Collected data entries
____
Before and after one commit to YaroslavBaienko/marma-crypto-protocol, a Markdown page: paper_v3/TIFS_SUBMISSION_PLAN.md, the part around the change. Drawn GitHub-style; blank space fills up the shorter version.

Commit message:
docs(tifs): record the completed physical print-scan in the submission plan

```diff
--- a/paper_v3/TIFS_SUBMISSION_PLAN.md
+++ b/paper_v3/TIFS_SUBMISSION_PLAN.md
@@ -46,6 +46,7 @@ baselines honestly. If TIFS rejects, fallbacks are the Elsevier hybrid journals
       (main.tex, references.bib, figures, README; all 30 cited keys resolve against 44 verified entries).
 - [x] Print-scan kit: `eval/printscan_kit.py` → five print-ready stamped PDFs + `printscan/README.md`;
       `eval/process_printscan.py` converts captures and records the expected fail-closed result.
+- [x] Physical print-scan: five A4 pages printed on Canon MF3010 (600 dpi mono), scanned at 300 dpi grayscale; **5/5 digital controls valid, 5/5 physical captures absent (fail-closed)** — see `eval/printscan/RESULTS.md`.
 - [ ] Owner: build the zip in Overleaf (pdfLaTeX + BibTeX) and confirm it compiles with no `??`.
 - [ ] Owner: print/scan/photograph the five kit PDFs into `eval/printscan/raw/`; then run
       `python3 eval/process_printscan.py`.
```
____
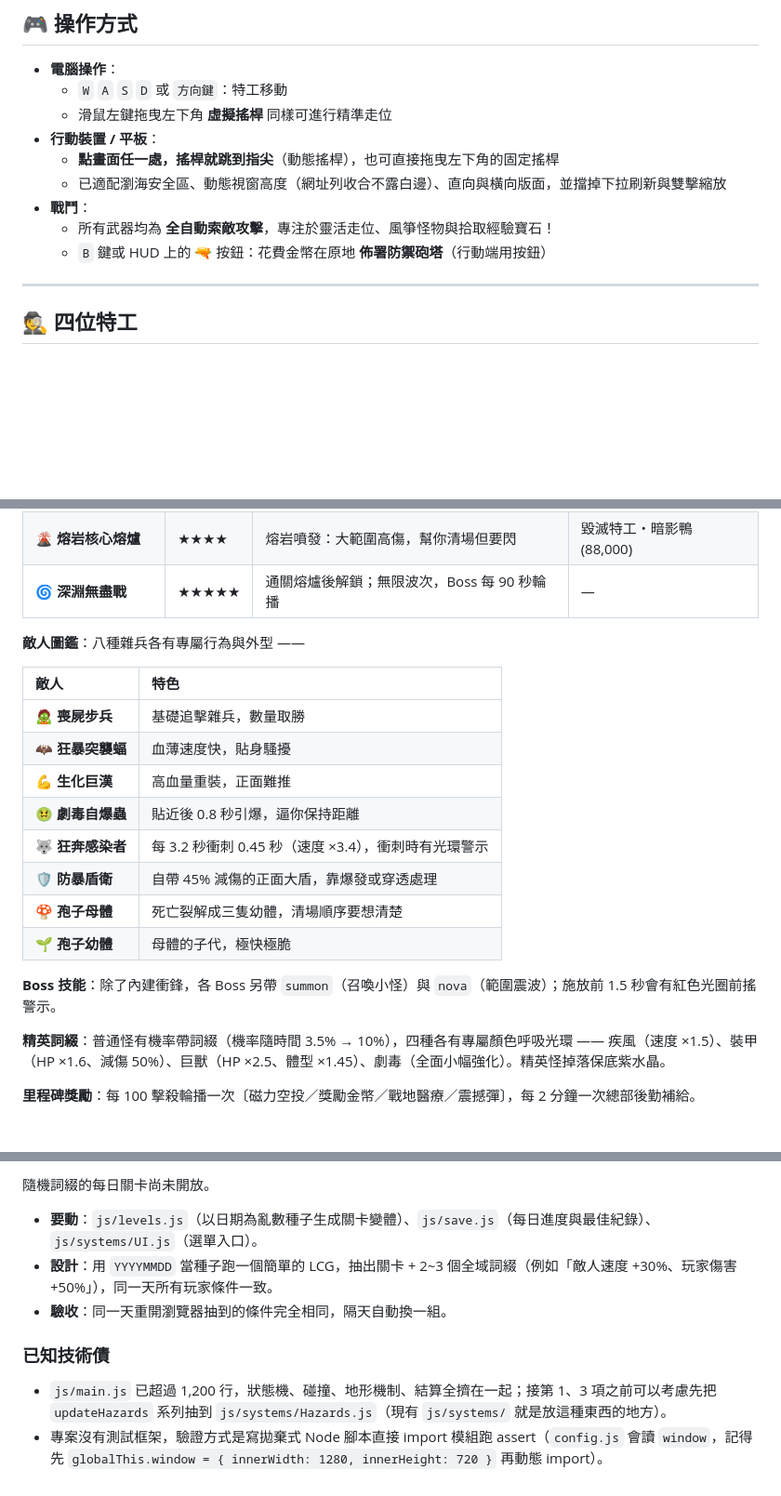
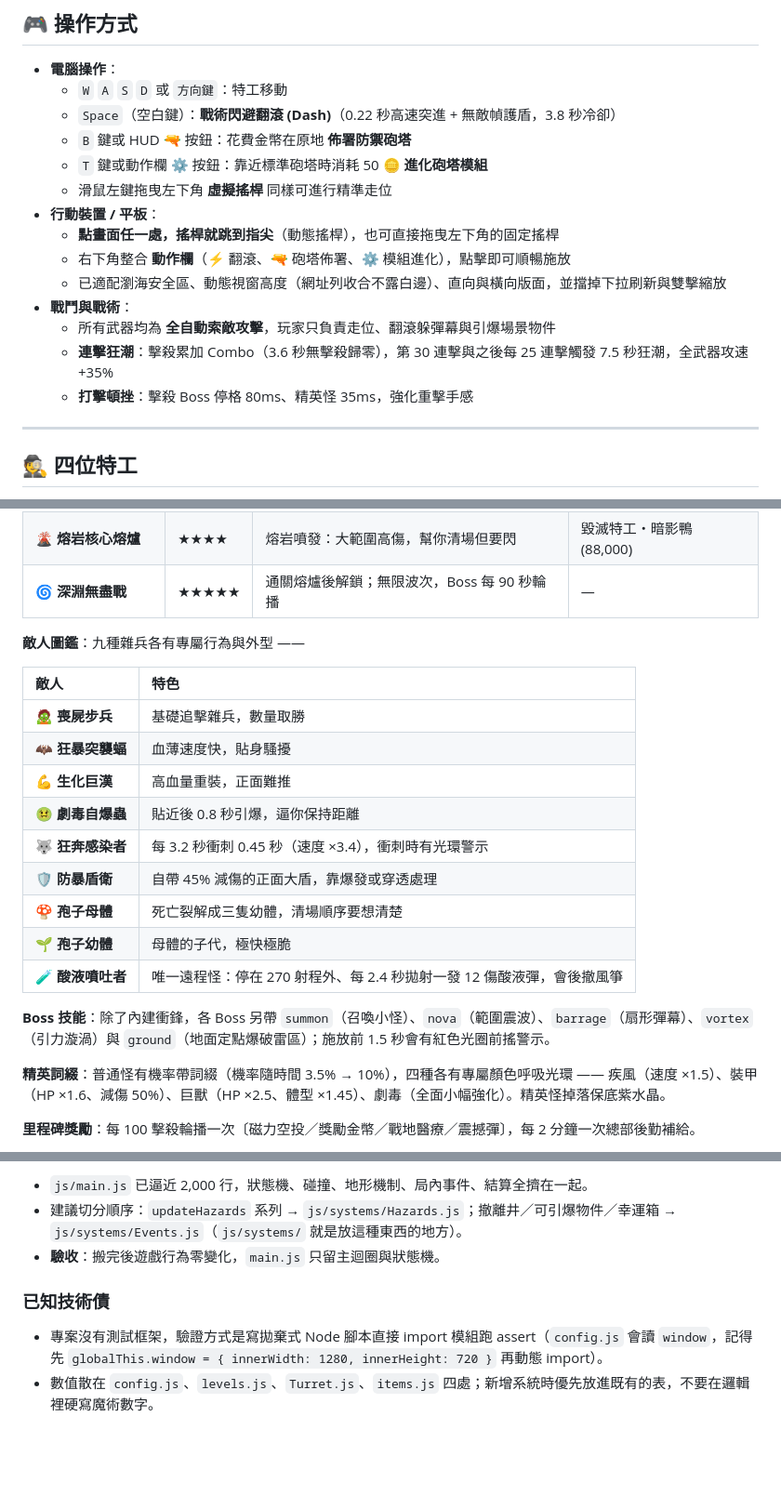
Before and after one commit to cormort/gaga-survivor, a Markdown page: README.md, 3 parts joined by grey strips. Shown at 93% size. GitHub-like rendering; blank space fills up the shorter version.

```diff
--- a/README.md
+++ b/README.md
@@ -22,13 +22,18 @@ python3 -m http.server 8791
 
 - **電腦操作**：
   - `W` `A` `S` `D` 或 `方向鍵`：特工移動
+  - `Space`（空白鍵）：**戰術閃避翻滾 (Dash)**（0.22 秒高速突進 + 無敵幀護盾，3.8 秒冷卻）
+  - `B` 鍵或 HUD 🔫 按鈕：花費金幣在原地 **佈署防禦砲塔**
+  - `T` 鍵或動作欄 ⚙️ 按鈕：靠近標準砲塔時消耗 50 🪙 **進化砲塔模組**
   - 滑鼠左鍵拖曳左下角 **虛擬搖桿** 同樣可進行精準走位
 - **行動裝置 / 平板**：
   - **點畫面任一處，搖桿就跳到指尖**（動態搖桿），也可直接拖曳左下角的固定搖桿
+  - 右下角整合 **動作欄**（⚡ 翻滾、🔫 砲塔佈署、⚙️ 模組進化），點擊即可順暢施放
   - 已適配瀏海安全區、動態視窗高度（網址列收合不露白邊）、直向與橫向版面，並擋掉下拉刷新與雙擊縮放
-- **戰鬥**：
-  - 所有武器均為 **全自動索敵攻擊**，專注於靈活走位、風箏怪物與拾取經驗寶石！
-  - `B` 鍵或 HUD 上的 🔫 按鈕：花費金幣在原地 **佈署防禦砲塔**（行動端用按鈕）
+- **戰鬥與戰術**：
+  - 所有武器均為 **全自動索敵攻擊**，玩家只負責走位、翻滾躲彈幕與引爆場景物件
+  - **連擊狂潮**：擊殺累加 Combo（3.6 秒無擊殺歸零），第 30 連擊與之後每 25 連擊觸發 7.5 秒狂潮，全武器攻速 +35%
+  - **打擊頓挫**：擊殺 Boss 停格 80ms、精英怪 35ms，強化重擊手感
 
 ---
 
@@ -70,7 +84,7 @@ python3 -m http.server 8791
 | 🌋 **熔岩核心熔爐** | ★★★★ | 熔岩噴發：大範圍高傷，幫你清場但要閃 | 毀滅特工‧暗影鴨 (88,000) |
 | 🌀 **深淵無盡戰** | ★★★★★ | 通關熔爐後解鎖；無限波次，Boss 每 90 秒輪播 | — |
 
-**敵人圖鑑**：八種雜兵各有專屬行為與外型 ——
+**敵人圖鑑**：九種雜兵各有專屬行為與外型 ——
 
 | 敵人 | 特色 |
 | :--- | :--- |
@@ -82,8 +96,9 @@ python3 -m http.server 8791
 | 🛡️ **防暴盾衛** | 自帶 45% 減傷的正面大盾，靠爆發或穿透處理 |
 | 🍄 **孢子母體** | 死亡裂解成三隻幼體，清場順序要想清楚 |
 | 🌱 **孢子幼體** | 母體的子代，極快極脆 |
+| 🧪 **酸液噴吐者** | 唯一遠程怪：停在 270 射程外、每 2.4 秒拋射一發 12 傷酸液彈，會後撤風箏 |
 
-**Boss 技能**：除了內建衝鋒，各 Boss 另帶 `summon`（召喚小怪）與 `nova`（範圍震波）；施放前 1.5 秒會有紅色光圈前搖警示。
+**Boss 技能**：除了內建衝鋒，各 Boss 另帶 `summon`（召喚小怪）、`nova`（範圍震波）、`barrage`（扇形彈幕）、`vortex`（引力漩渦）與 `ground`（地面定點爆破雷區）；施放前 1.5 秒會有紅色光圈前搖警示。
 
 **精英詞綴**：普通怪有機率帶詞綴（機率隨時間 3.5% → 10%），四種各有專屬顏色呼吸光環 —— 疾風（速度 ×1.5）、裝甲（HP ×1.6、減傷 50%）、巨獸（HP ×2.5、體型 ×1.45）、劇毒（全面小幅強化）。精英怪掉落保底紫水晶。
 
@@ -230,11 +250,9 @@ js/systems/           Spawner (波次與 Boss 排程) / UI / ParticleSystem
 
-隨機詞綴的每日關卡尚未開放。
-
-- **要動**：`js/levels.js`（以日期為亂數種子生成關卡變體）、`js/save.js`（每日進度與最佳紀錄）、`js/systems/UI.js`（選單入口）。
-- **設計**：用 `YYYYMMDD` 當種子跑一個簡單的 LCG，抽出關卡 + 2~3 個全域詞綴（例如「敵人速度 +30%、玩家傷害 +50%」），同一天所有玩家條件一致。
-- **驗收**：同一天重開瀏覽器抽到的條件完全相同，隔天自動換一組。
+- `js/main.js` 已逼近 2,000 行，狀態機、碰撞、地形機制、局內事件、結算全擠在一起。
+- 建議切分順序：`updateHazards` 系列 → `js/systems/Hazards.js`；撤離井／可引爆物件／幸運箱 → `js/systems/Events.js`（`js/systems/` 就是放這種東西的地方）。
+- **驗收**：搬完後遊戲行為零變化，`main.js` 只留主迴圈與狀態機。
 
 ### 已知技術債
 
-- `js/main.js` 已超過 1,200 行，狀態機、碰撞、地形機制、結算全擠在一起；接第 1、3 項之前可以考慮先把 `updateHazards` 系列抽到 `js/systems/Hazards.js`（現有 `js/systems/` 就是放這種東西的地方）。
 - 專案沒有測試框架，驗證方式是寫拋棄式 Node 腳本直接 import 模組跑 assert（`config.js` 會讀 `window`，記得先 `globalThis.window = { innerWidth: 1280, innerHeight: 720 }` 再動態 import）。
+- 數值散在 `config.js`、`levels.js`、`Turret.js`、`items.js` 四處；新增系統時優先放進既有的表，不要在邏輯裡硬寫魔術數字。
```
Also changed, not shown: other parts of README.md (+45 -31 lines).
____
*Problem*. Search the entries for the word "所有武器均為", then gather every line that has it.

*Exercise answer*.
-  - 所有武器均為 **全自動索敵攻擊**，專注於靈活走位、風箏怪物與拾取經驗寶石！
+  - 所有武器均為 **全自動索敵攻擊**，玩家只負責走位、翻滾躲彈幕與引爆場景物件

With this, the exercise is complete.